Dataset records
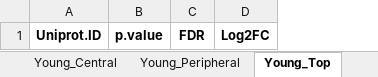
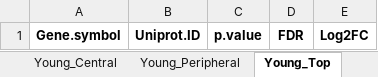
Before and after one commit to outobi/rat-lung-proteomics, an Excel workbook: Script_9_region_cell_type_enrichment_with_scRNAseq/region protein marker in scRNAseq cell type/region_specific_upregulated_proteins.xlsx, sheet Young_Top, drawn as a sheet; values as stored, in another font and other column widths than the file's, no borders; the diff names each change by its address in the sheet, - before the commit and + after, or states it on an @@ line.

Commit message:
Script_9: split into Seurat / proteomics steps; fix mislabelled cell-type scores
region protein marker in scRNAseq cell type
- Fix: per-cell-type signature scores were sorted within each signature
  before labels were attached, so the highest score of every signature was
  labelled "ATI", the second "ATII", etc. Scores now stay with their cell
  type (values unchanged); p1 / p2 bubble plots regenerated. The
  5-compartment scores were not affected
- Step 1 (Seurat) saves a per-cell annotation table; step 2 normalizes the
  raw counts and scores the region-specific protein signatures from it
- Load rio / dplyr before use (the script failed in a fresh session);
  figures saved by the code; new cell_type_signature_scores.xlsx and
  compartment plots
- Wilcoxon tables and protein lists reproduce the reported results

scRNAseq cell type marker score in regions
- Step 1 (Seurat) writes the cell-type marker table; step 2 computes the
  proteomics marker scores and LMMs from it
- One model fit per cell type; pairwise BH written explicitly;
  figures saved by the code
- Step 1 and step 2 reproduce the reported marker table, CSVs and figures

Both: headers document the Seurat version (5.4.0) and the cluster-label
caveat; unused cluster-marker files removed from the marker-score folder.
Large workspace manifest and README updated (workspaces deleted).

```diff
--- a/Script_9_region_cell_type_enrichment_with_scRNAseq/region protein marker in scRNAseq cell type/region_specific_upregulated_proteins.xlsx (sheet Young_Top)
+++ b/Script_9_region_cell_type_enrichment_with_scRNAseq/region protein marker in scRNAseq cell type/region_specific_upregulated_proteins.xlsx (sheet Young_Top)
+column A, row 1: Gene.symbol
```
Also changed, not shown: sheet Young_Bottom, Script_9_region_cell_type_enrichment_with_scRNAseq/region protein marker in scRNAseq cell type/region_specific_protein_summary.xlsx, 28 other files.
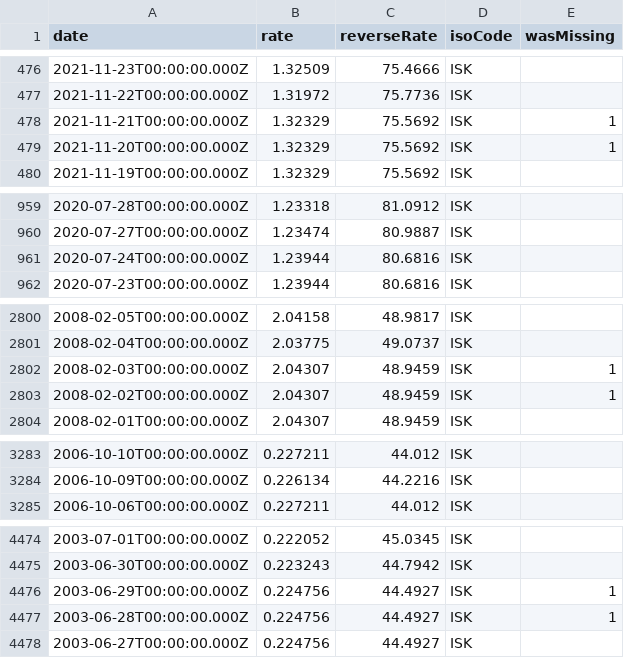
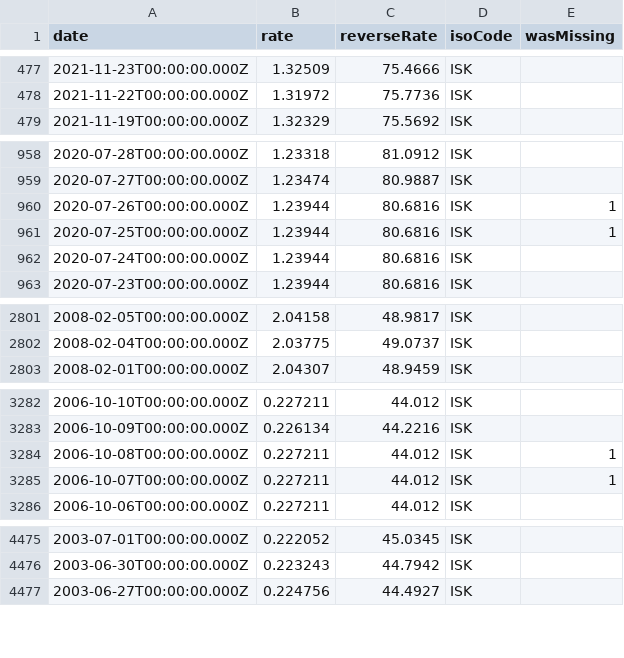
Before and after one commit to GeorgeSG/bnb-currency-exchange-rates, a CSV file: data/ISK.csv, drawn as a sheet; only a part is shown, gaps mark what is left out; removed rows and columns are numbered as before the commit, all else as after; the diff covers the shown part only; the diff names each change by its address in the sheet, - before the commit and + after, or states it on an @@ line.

Commit message:
Update exchange rates

```diff
--- a/data/ISK.csv
+++ b/data/ISK.csv
-row 478: 2021-11-21T00:00:00.000Z | 1.32329 | 75.5692 | ISK | 1
-row 479: 2021-11-20T00:00:00.000Z | 1.32329 | 75.5692 | ISK | 1
+row 960: 2020-07-26T00:00:00.000Z | 1.23944 | 80.6816 | ISK | 1
+row 961: 2020-07-25T00:00:00.000Z | 1.23944 | 80.6816 | ISK | 1
-row 2802: 2008-02-03T00:00:00.000Z | 2.04307 | 48.9459 | ISK | 1
-row 2803: 2008-02-02T00:00:00.000Z | 2.04307 | 48.9459 | ISK | 1
+row 3284: 2006-10-08T00:00:00.000Z | 0.227211 | 44.012 | ISK | 1
+row 3285: 2006-10-07T00:00:00.000Z | 0.227211 | 44.012 | ISK | 1
-row 4476: 2003-06-29T00:00:00.000Z | 0.224756 | 44.4927 | ISK | 1
-row 4477: 2003-06-28T00:00:00.000Z | 0.224756 | 44.4927 | ISK | 1
```
Also changed, not shown: 3 added rows elsewhere in this file, 41 other files.
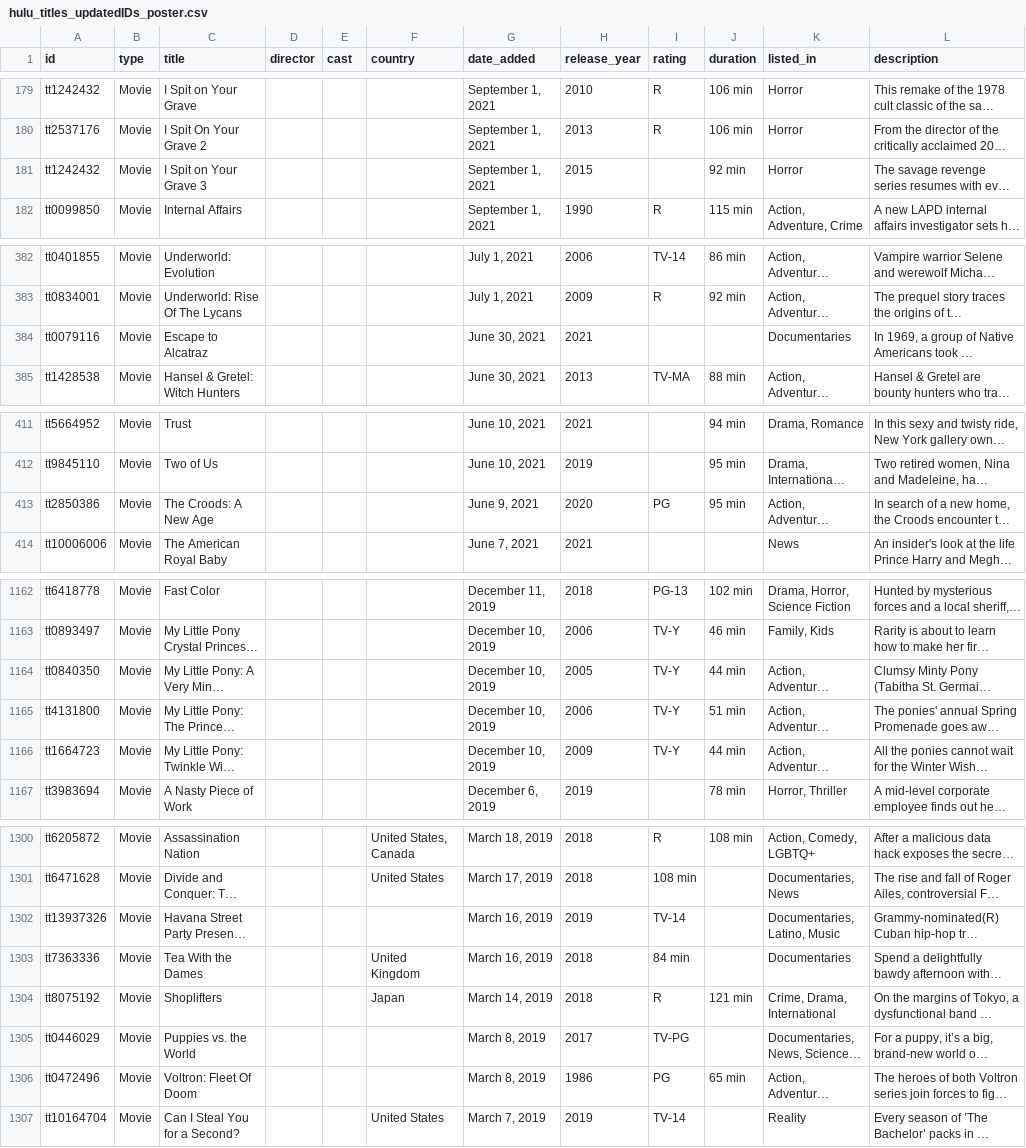
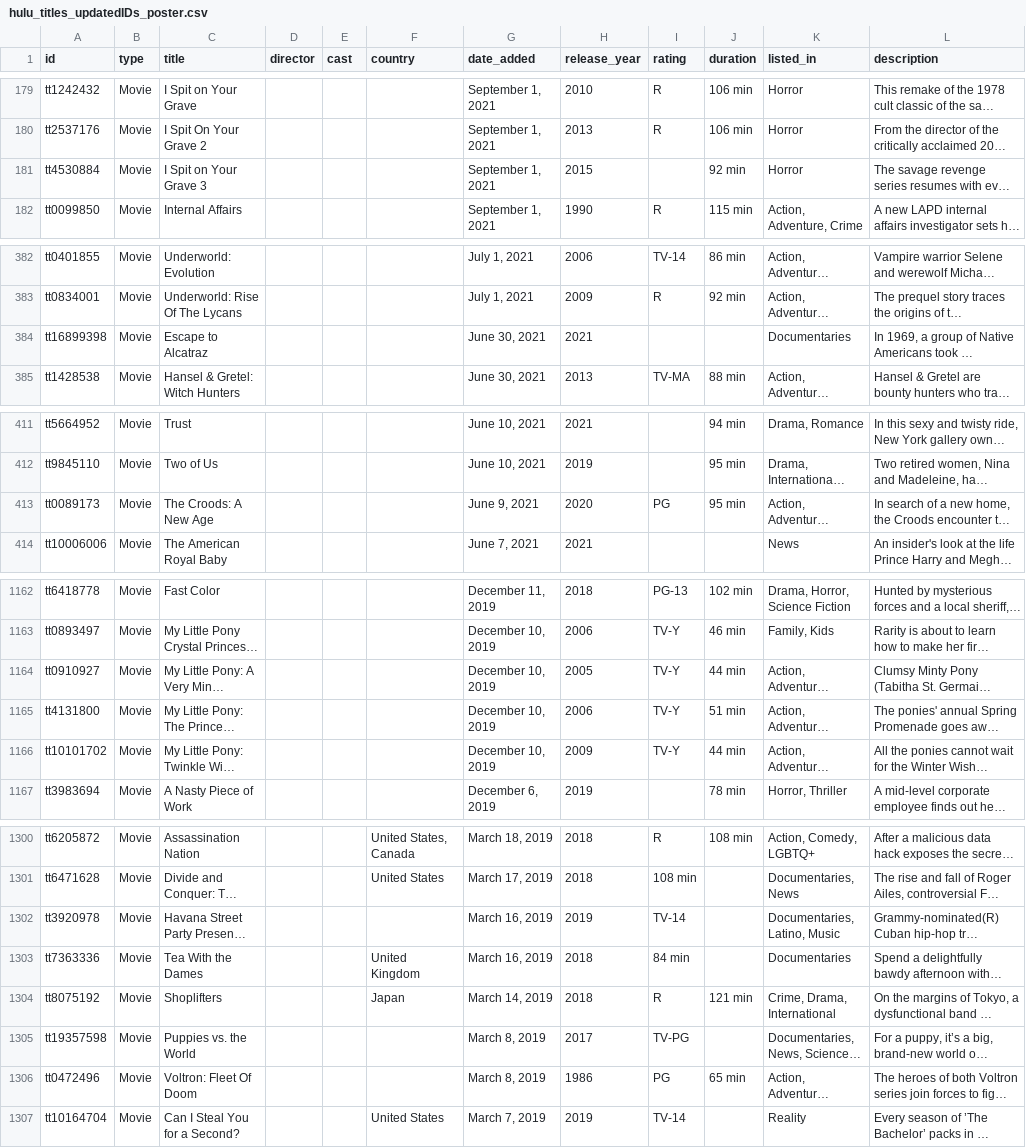
Before and after one commit to sgrazi/idatos2022, a CSV file: datasets/hulu_titles_updatedIDs_poster.csv, drawn as a sheet; only a part is shown, gaps mark what is left out; long unchanged cells end in …; the diff covers the shown part only; the diff names each change by its address in the sheet, - before the commit and + after, or states it on an @@ line.

```diff
--- a/datasets/hulu_titles_updatedIDs_poster.csv
+++ b/datasets/hulu_titles_updatedIDs_poster.csv
-A181 (id): tt1242432
+A181 (id): tt4530884
-A384 (id): tt0079116
+A384 (id): tt16899398
-A413 (id): tt2850386
+A413 (id): tt0089173
-A1164 (id): tt0840350
+A1164 (id): tt0910927
-A1166 (id): tt1664723
+A1166 (id): tt10101702
-A1302 (id): tt13937326
+A1302 (id): tt3920978
-A1305 (id): tt0446029
+A1305 (id): tt19357598
```
Also changed, not shown: 11 edited cells elsewhere in this file, 5 other files.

## Problem details
Without the pictures, give back the entries exactly.

## Answer below
Before and after one commit to outobi/rat-lung-proteomics, an Excel workbook: Script_9_region_cell_type_enrichment_with_scRNAseq/region protein marker in scRNAseq cell type/region_specific_upregulated_proteins.xlsx, sheet Young_Top, drawn as a sheet; values as stored, in another font and other column widths than the file's, no borders; the diff names each change by its address in the sheet, - before the commit and + after, or states it on an @@ line.

Commit message:
Script_9: split into Seurat / proteomics steps; fix mislabelled cell-type scores
region protein marker in scRNAseq cell type
- Fix: per-cell-type signature scores were sorted within each signature
  before labels were attached, so the highest score of every signature was
  labelled "ATI", the second "ATII", etc. Scores now stay with their cell
  type (values unchanged); p1 / p2 bubble plots regenerated. The
  5-compartment scores were not affected
- Step 1 (Seurat) saves a per-cell annotation table; step 2 normalizes the
  raw counts and scores the region-specific protein signatures from it
- Load rio / dplyr before use (the script failed in a fresh session);
  figures saved by the code; new cell_type_signature_scores.xlsx and
  compartment plots
- Wilcoxon tables and protein lists reproduce the reported results

scRNAseq cell type marker score in regions
- Step 1 (Seurat) writes the cell-type marker table; step 2 computes the
  proteomics marker scores and LMMs from it
- One model fit per cell type; pairwise BH written explicitly;
  figures saved by the code
- Step 1 and step 2 reproduce the reported marker table, CSVs and figures

Both: headers document the Seurat version (5.4.0) and the cluster-label
caveat; unused cluster-marker files removed from the marker-score folder.
Large workspace manifest and README updated (workspaces deleted).

```diff
--- a/Script_9_region_cell_type_enrichment_with_scRNAseq/region protein marker in scRNAseq cell type/region_specific_upregulated_proteins.xlsx (sheet Young_Top)
+++ b/Script_9_region_cell_type_enrichment_with_scRNAseq/region protein marker in scRNAseq cell type/region_specific_upregulated_proteins.xlsx (sheet Young_Top)
+column A, row 1: Gene.symbol
```
Also changed, not shown: sheet Young_Bottom, Script_9_region_cell_type_enrichment_with_scRNAseq/region protein marker in scRNAseq cell type/region_specific_protein_summary.xlsx, 28 other files.
Before and after one commit to GeorgeSG/bnb-currency-exchange-rates, a CSV file: data/ISK.csv, drawn as a sheet; only a part is shown, gaps mark what is left out; removed rows and columns are numbered as before the commit, all else as after; the diff covers the shown part only; the diff names each change by its address in the sheet, - before the commit and + after, or states it on an @@ line.

Commit message:
Update exchange rates

```diff
--- a/data/ISK.csv
+++ b/data/ISK.csv
-row 478: 2021-11-21T00:00:00.000Z | 1.32329 | 75.5692 | ISK | 1
-row 479: 2021-11-20T00:00:00.000Z | 1.32329 | 75.5692 | ISK | 1
+row 960: 2020-07-26T00:00:00.000Z | 1.23944 | 80.6816 | ISK | 1
+row 961: 2020-07-25T00:00:00.000Z | 1.23944 | 80.6816 | ISK | 1
-row 2802: 2008-02-03T00:00:00.000Z | 2.04307 | 48.9459 | ISK | 1
-row 2803: 2008-02-02T00:00:00.000Z | 2.04307 | 48.9459 | ISK | 1
+row 3284: 2006-10-08T00:00:00.000Z | 0.227211 | 44.012 | ISK | 1
+row 3285: 2006-10-07T00:00:00.000Z | 0.227211 | 44.012 | ISK | 1
-row 4476: 2003-06-29T00:00:00.000Z | 0.224756 | 44.4927 | ISK | 1
-row 4477: 2003-06-28T00:00:00.000Z | 0.224756 | 44.4927 | ISK | 1
```
Also changed, not shown: 3 added rows elsewhere in this file, 41 other files.
Before and after one commit to sgrazi/idatos2022, a CSV file: datasets/hulu_titles_updatedIDs_poster.csv, drawn as a sheet; only a part is shown, gaps mark what is left out; long unchanged cells end in …; the diff covers the shown part only; the diff names each change by its address in the sheet, - before the commit and + after, or states it on an @@ line.

```diff
--- a/datasets/hulu_titles_updatedIDs_poster.csv
+++ b/datasets/hulu_titles_updatedIDs_poster.csv
-A181 (id): tt1242432
+A181 (id): tt4530884
-A384 (id): tt0079116
+A384 (id): tt16899398
-A413 (id): tt2850386
+A413 (id): tt0089173
-A1164 (id): tt0840350
+A1164 (id): tt0910927
-A1166 (id): tt1664723
+A1166 (id): tt10101702
-A1302 (id): tt13937326
+A1302 (id): tt3920978
-A1305 (id): tt0446029
+A1305 (id): tt19357598
```
Also changed, not shown: 11 edited cells elsewhere in this file, 5 other files.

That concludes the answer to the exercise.